Problems with my legs


#1
Hi I was diagnosed in 2010 but have probably had Parky for about 5 years I am 48. Recently I have had major probs with my legs, they are not working properly. I can't walk very far. Does anyone else have the same problem?

#2
hello cags 3,& welcome

Yes indeed , the vast majority of us i.e.PwP have mobility problems . These differ from individual to individual and vary from day to day. It is important that you try to explain to your neuroconsultant just exactly what is going on with your legs. The problem can be alieviated! You might also try physiotherapy (via your GP or Social Services)
I wish you all the best

#3
Hi Cags3,

Iam the same age as you diagnosed this year March '11. Also PD relates back 5yrs with initial shoulder problem! It was my right leg dragging that took me to the doc's and realising i was tripping/stubbing my foot also. Leg stiffness, dragging, foot problems, walking difficulties all appear to be part of Parkies :frowning:Lot's of information on this forum to be found. As AB suggests, best get neuro/pd nurse on board and ask for support/advice.

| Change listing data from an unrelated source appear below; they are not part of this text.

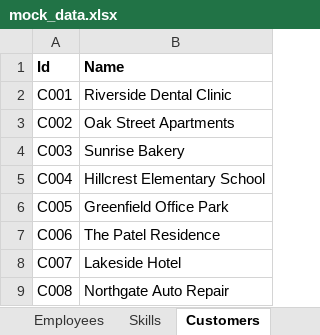
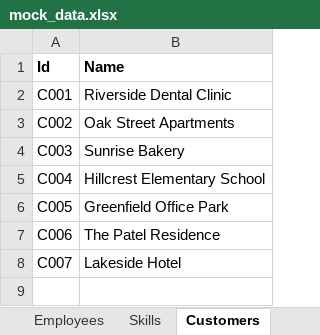
Before and after one commit to AshankDsouza/dispatcher, an Excel workbook: examples/mock_data.xlsx, sheet Customers, drawn as a sheet; values as stored, in another font and other column widths than the file's, no borders; the diff names each change by its address in the sheet, - before the commit and + after, or states it on an @@ line.

```diff
--- a/examples/mock_data.xlsx (sheet Customers)
+++ b/examples/mock_data.xlsx (sheet Customers)
-row 9: C008 | Northgate Auto Repair
```
Also changed, not shown: sheet Tasks, sheet Employees, other sheet tabs, schedule.xlsx, 13 other files.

Best wishes to you

Diane

#4
Hi Cage3.

I'm an old codger of 65 and been dx nearly 4 years ago now. I certainly do have problems walking. I don't get very far before my legs start to feel like lead. Also dystonia has caused the toes on my right foot to curl and become claw-like, which is very uncomfortable. The orthotist is ordering some made to measure shoes which should go some way towards alleviating the problem. Physiotherapy has helped too.

All the best...Chris.

#5
Thank you for your messages I will talk to my neurologist about trying some physio. I have just had the dosage of my meds increased so I am hoping that that might help.

Thanks again
x

#6
The problems you describe are similar to how I used to be - Physiotherapy is a definite must. Push yourself gently to keeping mobile (sitting still never helps me). Wandering around (the garden) at your own pace in a relaxed casual mode will help unlock all those muscles.

If your problem is akin to mine massage of the back and stimulation with Tens by a clued up physiotherapist at least once a week will soon get you smiling again.

Physiotherapy and Borage oil in my diet has reduced my medication, while and as my mobility has increased tenfold over the last year.

:astonished:

#7
I've taken to limping, even though there is no earthly reason for it.

I would go back to physio, but its a 10 week wait, your only reward is an elastic band.

Now wiring myself up to the mains, that's an idea.

I saw on tv how they made frogs legs jump by use of some pins and an electric current. With my electronic know-how, jump leads, solar panel hat and six inch nails, I think I could code the necessary signals to walk. Second thoughts I live in Scotland so maybe I should go for a wind farm hat, or go hydroelectric.

#8
Hi I'm Gilly and was diagnosed with Parky, Christmas 2009. One of my main symptoms was not being able to walk properly. I would wander all over the path as if I was drunk, still do, and then my left foot would freeze and I would have to stand and think about moving it again.
With medication, my leg moves more normally now and I don't get the foot freezing problem but I still take an age getting short distances and my legs feel heavy.

#9
Hello cags3 and other Stumblers.
The first problem I noticed, a year before going to see the Vetinarian, was that I felt awkward walking.
Although I was walking straight, it felt as if my balance was off centre.
Then my right knee slowly seized up and the right leg failed to support me fully.
Subsequently, I developed neo-gout in the right knee joint, although x-ray and scan shows no substantial cause for this.
I had a pain killing injection to the right knee which improved, but did not cure, the problem. This served me well for two months but the knee has now reverted to troublesome again. I am due to see the knee vet again next week.
Overall, my balance and walking have improved since taking diclofenic (anti-inflammatory) to deal with the swelling and inflammation resulting from the neo-gout; and Mirapexin (low dose of 0.088mg to allay the other varied symptoms of PD.
I only take diclofenic for a few days at a time, as I prefer to limit my prescription drug intake where practical.
There are reports on this forum to indicate that Mirapexin may somtimes cause the ankles and other joints to swell. This will affect general mobility.
I used to enjoy walking distance for exercise but am now forced to adapt. Generally, I am now self conscious when walking, although my gait appears normal to the observer.
I suggest that it is best to take short walks regularly to maintain muscle tone and keep your limbs active.
Exercise is an excellent medicine.
Best Wishes,
Arsene